This afternoon I had an analyst briefing with one of the vendors which offspring the market segment formerly known as system management which is usually defined today as client or system lifecycle management. This change has been definitely necessary because system management covered a very broad range of different technologies.
But the system lifecycle management segment, which exists for a while, is as well pretty heterogeneous. There are vendors which still mainly support software distribution, OS installation, patch management, and some other administrative functionalities. There are vendors which are moving towards the security market, like LANdesk with their NAC products or Symantec. Many vendors are adding license management capabilities and move towards the ITSM (IT Service management market) or at least to some part of this market - Enteo/Frontrange as one example - whereas others set their focus on compliance and related topics. The borderlines aren't always clear. There are many vendors which claim to support license compliance. But there are few which really cover all the details of licenses and which integrate their license compliance tools as well with asset management and automated inventory services as with contract management. In this area you'll find Managesoft as well as Brainware.
But even for these vendors, there's the question about how long the niche will exist. The approach of ManageSoft is pretty interesting. They are providing a strong technical integration with the inventory and asset management as well as a dashboard for the business user and IT management. Thus, they might move towards more controls they support in this "compliance dashboard", they might add risk management functionality or they might do both.

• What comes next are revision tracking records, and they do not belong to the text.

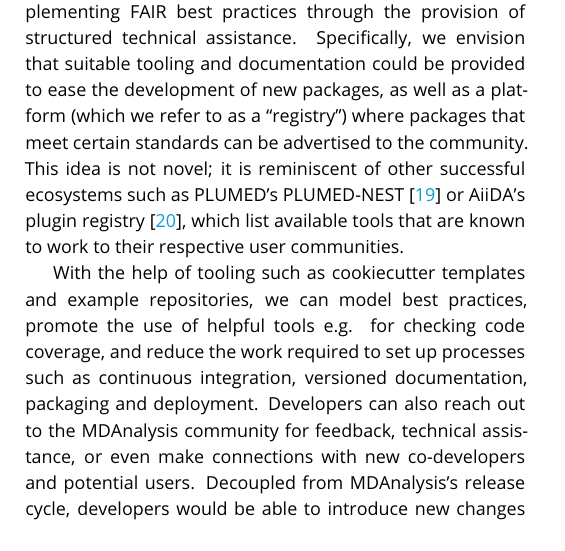
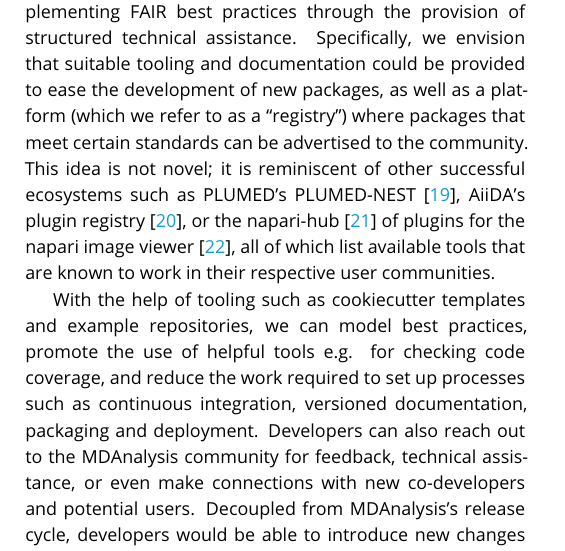
Before and after one commit to MDAnalysis/mdakits-whitepaper, a LaTeX document (main.tex): part of one column of page 3 of 11, cut so that both start at the same text. Compiled offline with pdfLaTeX.

Commit message:
add napari hub as an example
close #1

```diff
--- a/main.tex
+++ b/main.tex
@@ -125,7 +125,7 @@ The many disadvantages listed above can severely limit the usefulness of central
 \subsection{An ecosystem of downstream packages may yield more sustainable progress}
 \label{sec:ecosystemadvantages}
 
-We believe that a sustainable alternative solution is for communities such as MDAnalysis to encourage and foster researchers in their efforts towards developing individual software. We propose to overcome the difficulties of implementing FAIR best practices through the provision of structured technical assistance. Specifically, we envision that suitable tooling and documentation could be provided to ease the development of new packages, as well as a platform (which we refer to as a “registry”) where packages that meet certain standards can be advertised to the community. This idea is not novel; it is reminiscent of other successful ecosystems such as PLUMED’s PLUMED-NEST \cite{bonomi_promoting_2019} or AiiDA’s plugin registry \cite{noauthor_aiida_nodate}, which list available tools that are known to work to their respective user communities.
+We believe that a sustainable alternative solution is for communities such as MDAnalysis to encourage and foster researchers in their efforts towards developing individual software. We propose to overcome the difficulties of implementing FAIR best practices through the provision of structured technical assistance. Specifically, we envision that suitable tooling and documentation could be provided to ease the development of new packages, as well as a platform (which we refer to as a “registry”) where packages that meet certain standards can be advertised to the community. This idea is not novel; it is reminiscent of other successful ecosystems such as PLUMED’s PLUMED-NEST \cite{bonomi_promoting_2019}, AiiDA’s plugin registry \cite{noauthor_aiida_nodate}, or the napari-hub \cite{chan_zuckerberg_initiative_napari_nodate} of plugins for the napari image viewer \cite{sofroniew_napari_2022}, all of which list available tools that are known to work in their respective user communities.
 
 With the help of tooling such as cookiecutter templates and example repositories, we can model best practices, promote the use of helpful tools e.g. for checking code coverage, and reduce the work required to set up processes such as continuous integration, versioned documentation, packaging and deployment. Developers can also reach out to the MDAnalysis community for feedback, technical assistance, or even make connections with new co-developers and potential users. Decoupled from MDAnalysis’s release cycle, developers would be able to introduce new changes as required, keeping complete control over their code-base. Joining an MDAnalysis registry would allow for frequent and streamlined communication between MDAnalysis and downstream developers, allowing developers to be efficiently forewarned about potential breaking changes.
 
```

But ManageSoft, like every other vendor who has successfully done the step beyond the administration-focused system lifecycle management, will always have to find new niches fast - because other companies will enter interesting market segments and because the big BSM players always will try to position their solution as the "swiss army knife" you can use for everything.
My observations of the vendors in the system management space over the last years are, that there are some vendors which are able to reinvent themselves. There are vendors who try to grow through acquisitions - not always successful. There are the big ones which sometimes struggle when it comes to the details and still need support of smaller specialists who are able to fulfil the customer's demand in the context of an enterprise framework. And there are many companies which are neither able to reinvent themselves (at least not fast and innovative enough) nor to grow through acquisitions. In a market segment like system lifecycle management with more than 20 active competitors in Europe - not counted the ones in other areas - the ability to move forward is one of the most important aspects for product decisions. It is because the ones who aren't innovative are the ones who will in the best case become acquisition targets and in the worst case just will disappear.
Thus, it isn't done with re-positioning in a newly "invented" market segment which is just a new name for something existing. It is about re-inventing the market segment.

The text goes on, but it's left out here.